After the first five days, I started to feel better. My temperature started to go down. I started cleaning my apartment, started cooking. By the time day 13 arrived, more tests had come through, and that’s when the CDC relaxed its guidelines for testing, so more testing and labs were available. That Monday, I was alerted that the University of Utah’s lab was testing 1,500 people per day, so I felt this was a chance to see what I have. By that time, I still had a sensitive chest and the dry cough. I called in to the University of Utah, talked to the provider. I waited a long time to get through. Luckily the physician’s assistant gave me the order to get tested. I got screened that day. Same as the flu, they stick that Q-tip in your nose. And they were nervous because I had that order, but they were just looking at me because my symptoms had largely subsided. But I had my order. Give me the test. I did the drive-through, the whole protocol. At the end of it, I tested positive for Covid-19.

I’ve been drinking sage. And while my family never came up, I know that they prayed for me and had ceremony. I really appreciate that and love that they cared for me in that spiritual realm. I’m privileged to come from that knowledge system.

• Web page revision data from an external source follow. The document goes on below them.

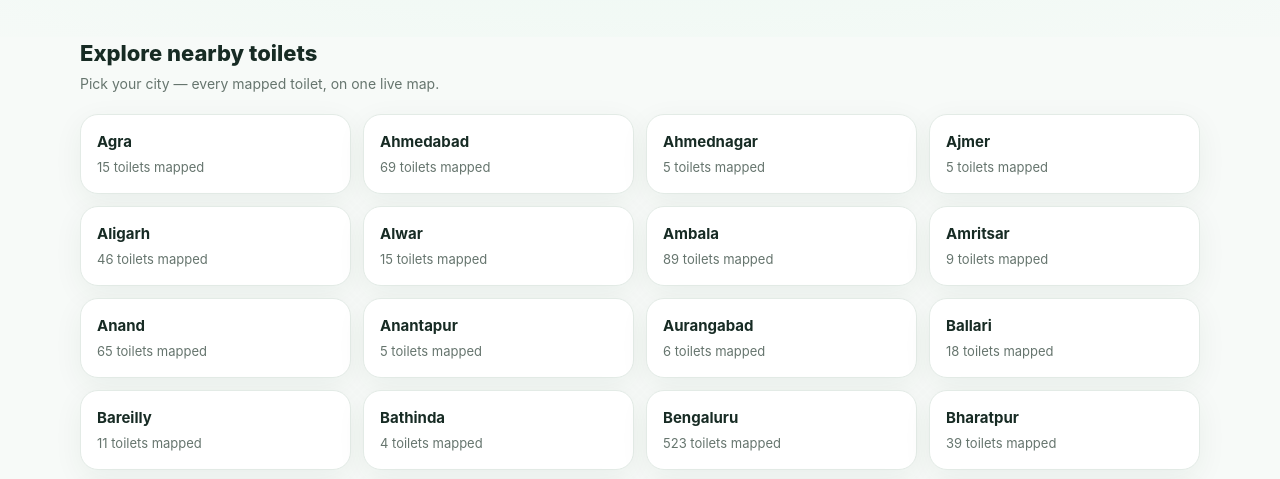
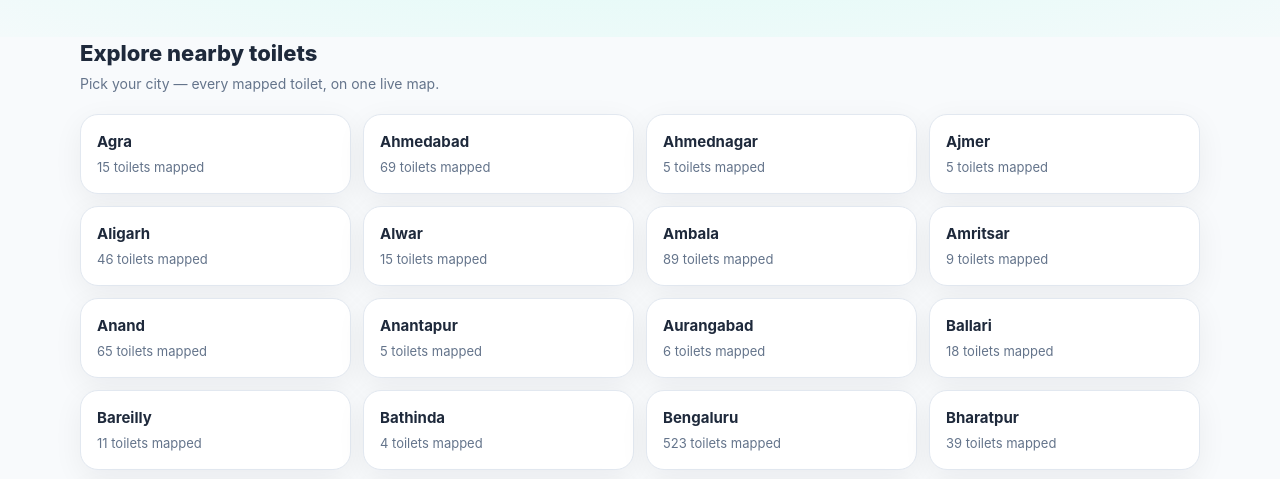
Before and after one commit to skmstudioservices-cyber/toiletsnearme, an Astro site: page / in a window 1280 px wide. Shown: the part 301-780 px from the top of the page. Built offline with nearby package versions, Linux system fonts and the light colour scheme; Astro itself is replaced by a stand-in of ours.

Commit message:
style: restore legacy teal and slate brand palette

```diff
--- a/src/styles/global.css
+++ b/src/styles/global.css
@@ -1,13 +1,13 @@
 @import "tailwindcss";
 
 @theme {
-  --color-green: #087f5b;
-  --color-green-dark: #065f46;
-  --color-mint: #e7f8ef;
-  --color-bg: #f7faf8;
-  --color-ink: #172b24;
-  --color-muted: #66756e;
-  --color-line: #e3ebe6;
+  --color-green: #0d9488;
+  --color-green-dark: #0f766e;
+  --color-mint: #ccfbf1;
+  --color-bg: #f8fafc;
+  --color-ink: #1e293b;
+  --color-muted: #64748b;
+  --color-line: #e2e8f0;
   --radius-card: 18px;
   --font-sans: Inter, system-ui, -apple-system, "Segoe UI", sans-serif;
 }
@@ -30,7 +30,7 @@ a { color: inherit; text-decoration: none; }
   background: #fff;
   border: 1px solid var(--color-line);
   border-radius: var(--radius-card);
-  box-shadow: 0 8px 30px rgba(20,60,40,.06);
+  box-shadow: 0 8px 30px rgba(15,23,42,.06);
 }
 
 #map { height: 420px; border-radius: var(--radius-card); z-index: 0; }
```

Years ago, I went to New York because I wanted to get educated in a city like that. But I got carried away with the ambience of the city and did forget what got me to New York. The beauty and teachings of Navajo. The rain. The dirt. The canyons. But I had to go on this journey to realize what I have and where I’m from. My intuition now is saying, You have to go home after all this is over. Build my own home, from my own hands. Garden. I want to focus on my family, on foundations, on ceremony. I want to focus on eating healthier and planting foods and being more self-sufficient. Execute those goals on a larger scale. And then reintegrate back into society on Navajo, because our people right now need our help more than ever.

In spite of what we face as Native American peoples, we will still be resilient, even in this pandemic. That’s what I’ve been taught. It’s called sihasin in the Navajo language. You never lose hope.